The most famous description , it is located in Asgard, the gods’ celestial fortress.

However, other lines of evidence suggest that it was at least sometimes seen as being located underground, like the more general underworld.

As an important mythic locale, Valhalla belonged to a complex religious, mythological, and cosmological belief system shared by the Scandinavian and Germanic peoples. This mythological tradition developed in the period from the first manifestations of religious
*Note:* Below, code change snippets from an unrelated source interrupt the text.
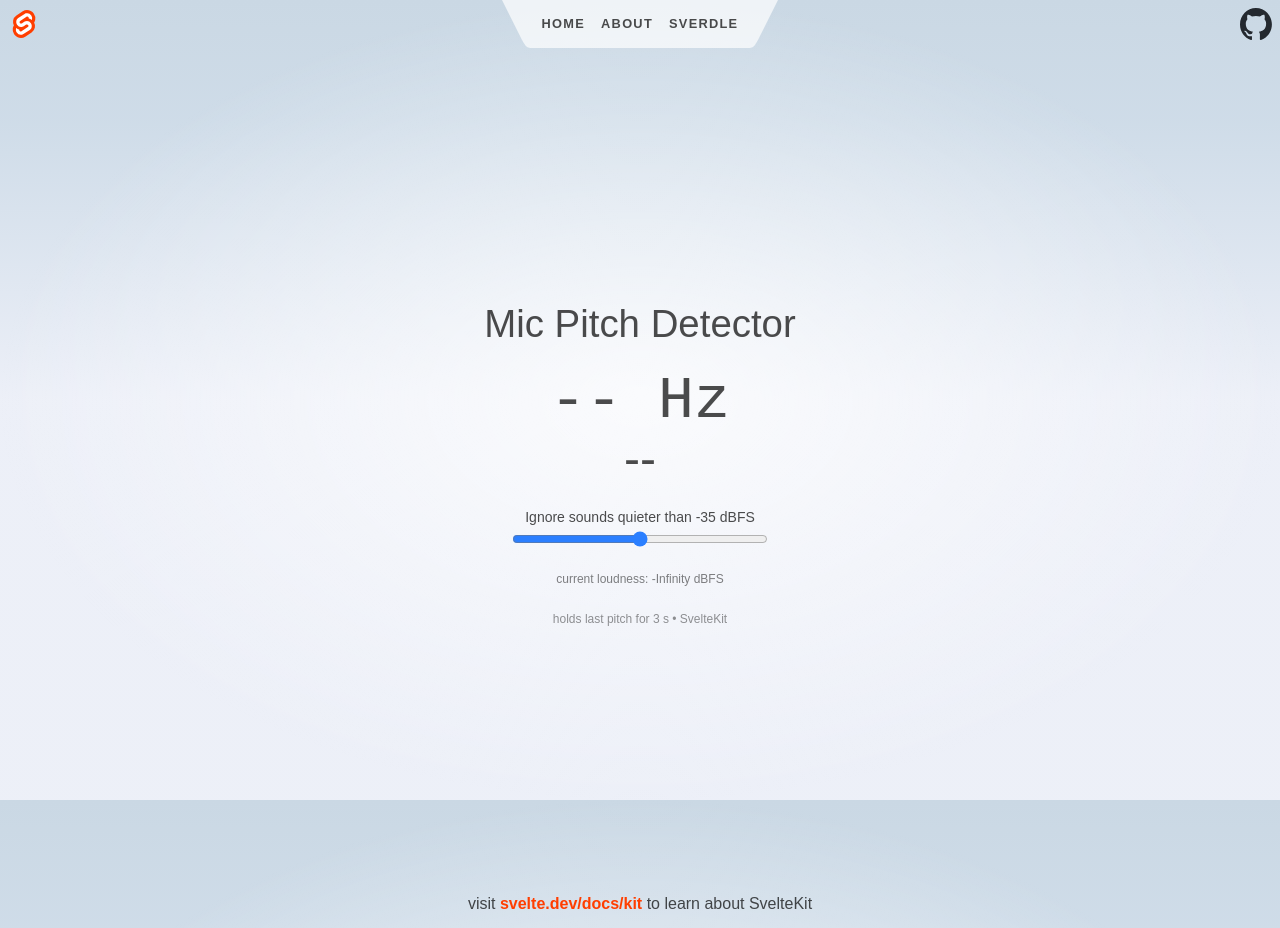
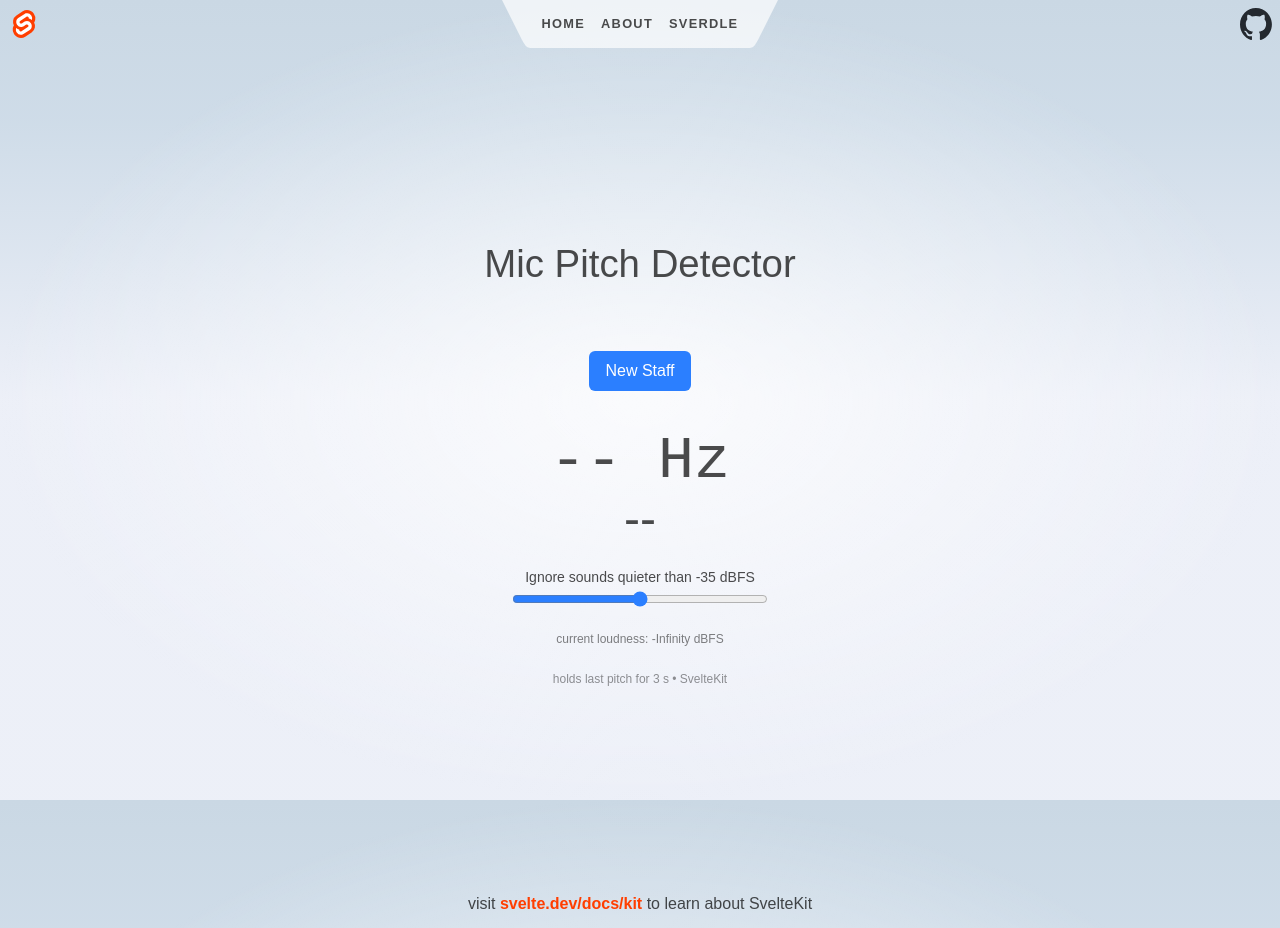
Before and after one commit to ebtrinh/musicplayhelper, a SvelteKit app in the folder code/musicbuddy/: page /pitch in a window 1280 px wide. Built offline with nearby package versions, Linux system fonts and the light colour scheme; no server answers.

Commit message:
sheet music generator

```diff
--- a/code/musicbuddy/package.json
+++ b/code/musicbuddy/package.json
@@ -35,5 +35,8 @@
 		"typescript-eslint": "^8.20.0",
 		"vite": "^6.2.6",
 		"vite-plugin-devtools-json": "^0.2.0"
+	},
+	"dependencies": {
+		"vexflow": "^5.0.0"
 	}
 }
--- a/code/musicbuddy/src/routes/pitch/+page.svelte
+++ b/code/musicbuddy/src/routes/pitch/+page.svelte
@@ -32,7 +32,7 @@
 		return bestLag>0 ? sr/bestLag : -1;
 	}
 
-	let raf: number | null = null;   // note the null so “no frame yet” ≠ 0
+	let raf: number | null = null;   // note the null so "no frame yet" ≠ 0
 
 	onMount(async () => {
 		if (typeof window === 'undefined') return;   // SSR guard
@@ -48,6 +48,7 @@
 		} catch {
 			alert('⚠️ Microphone permission denied.');
 		}
+		generateRandomLine();
 	});
 
 	onDestroy(() => {
@@ -76,10 +77,62 @@
 		}
 		raf = requestAnimationFrame(tick);
 	}
+
+  /* ----------  VexFlow setup  ---------- */
+	import { Renderer, Stave, StaveNote, Voice, Formatter } from 'vexflow';
+	let vfDiv: HTMLDivElement;      // bind local <div> for the score
+
+	const NOTE_LETTERS = ['c', 'd', 'e', 'f', 'g', 'a', 'b']; //    lower-case
+	const OCTAVES      = [3,4];   // sensible alto-clef range (G3–F5)
+
+	function randomNote() {                  //   returns “d/4”
+   const letter = NOTE_LETTERS[Math.floor(Math.random() * NOTE_LETTERS.length)];
+   const octave = OCTAVES[Math.floor(Math.random() * OCTAVES.length)];
+   return `${letter}/${octave}`;
+ }
+
+	function generateRandomLine() {
+		if (!vfDiv) return;
+
+		/* clear any previous rendering */
+		vfDiv.innerHTML = '';
+
+		/* basic renderer */
+		const renderer = new Renderer(vfDiv, Renderer.Backends.SVG);
+		renderer.resize(600, 140);
+		const context = renderer.getContext();
+
+		/* stave with alto clef */
+		const stave = new Stave(10, 20, 580);
+		stave.addClef('alto').addTimeSignature('8/4');
+		stave.setContext(context).draw();
+
+		/* 8 quarter-notes */
+		const notes = Array.from({ length: 8 }, () =>
+   new StaveNote({
+    keys: [randomNote()],                 //    “d/4”  ✔
+     duration: 'q',
+     clef: 'alto'                         // tell VexFlow we’re on alto
+   })
+ );
+
+		/* voice = 8 beats of 1/4 each */
+		const voice = new Voice({ numBeats: 8, beatValue: 4 });
+		voice.addTickables(notes);
+
+		/* format & draw */
+		new Formatter().joinVoices([voice]).format([voice], 520);
+		voice.draw(context, stave);
+	}
 </script>
 
 <div class="flex flex-col items-center justify-center h-screen gap-6 text-center">
 	<h1 class="text-3xl font-bold">Mic Pitch Detector</h1>
+
+	<div bind:this={vfDiv}></div>
+	<button on:click={generateRandomLine} class="my-4 rounded-md bg-blue-500 px-4 py-2 text-white">
+		New Staff
+	</button>
 
 	<div class="flex flex-col items-center gap-1">
 		<div class="text-6xl font-mono">{freq || '--'} Hz</div>
```
Also changed, not shown: 1 other file (tests, documents, lock files or other folders).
These three realms were supported by an enormous tree (Yggdrasil), with the realm of the gods ensconced among the upper branches, the realm of mortals approximately halfway up the tree (and surrounded by an impassable sea), and the underworld nestled among its roots. Valhalla, the feasting hall of the Aesir and the gathering place of the honored dead, was an important component of this overall cosmological picture.

In Norse mythology, the souls of warriors who died nobly in battle were brought to a magnificent palace, where they spent their days fighting for diversion, immune from lasting injury, and their evenings lustily feasting on freshly killed boar and quaffing the free-flowing mead. In Old Norse, the word for this warrior heaven is Valhǫll (literally, “hall of the slain”); in German, it is Walhalla. English speakers picked up the name as Valhalla in the 18th century. Nowadays, we can use the word figuratively, and induction or admission into a modern-day Valhalla doesn’t require passing from this life. It can be a place of honor (a hall of fame, for example) or a place of bliss (as in “an ice cream lover’s Valhalla”).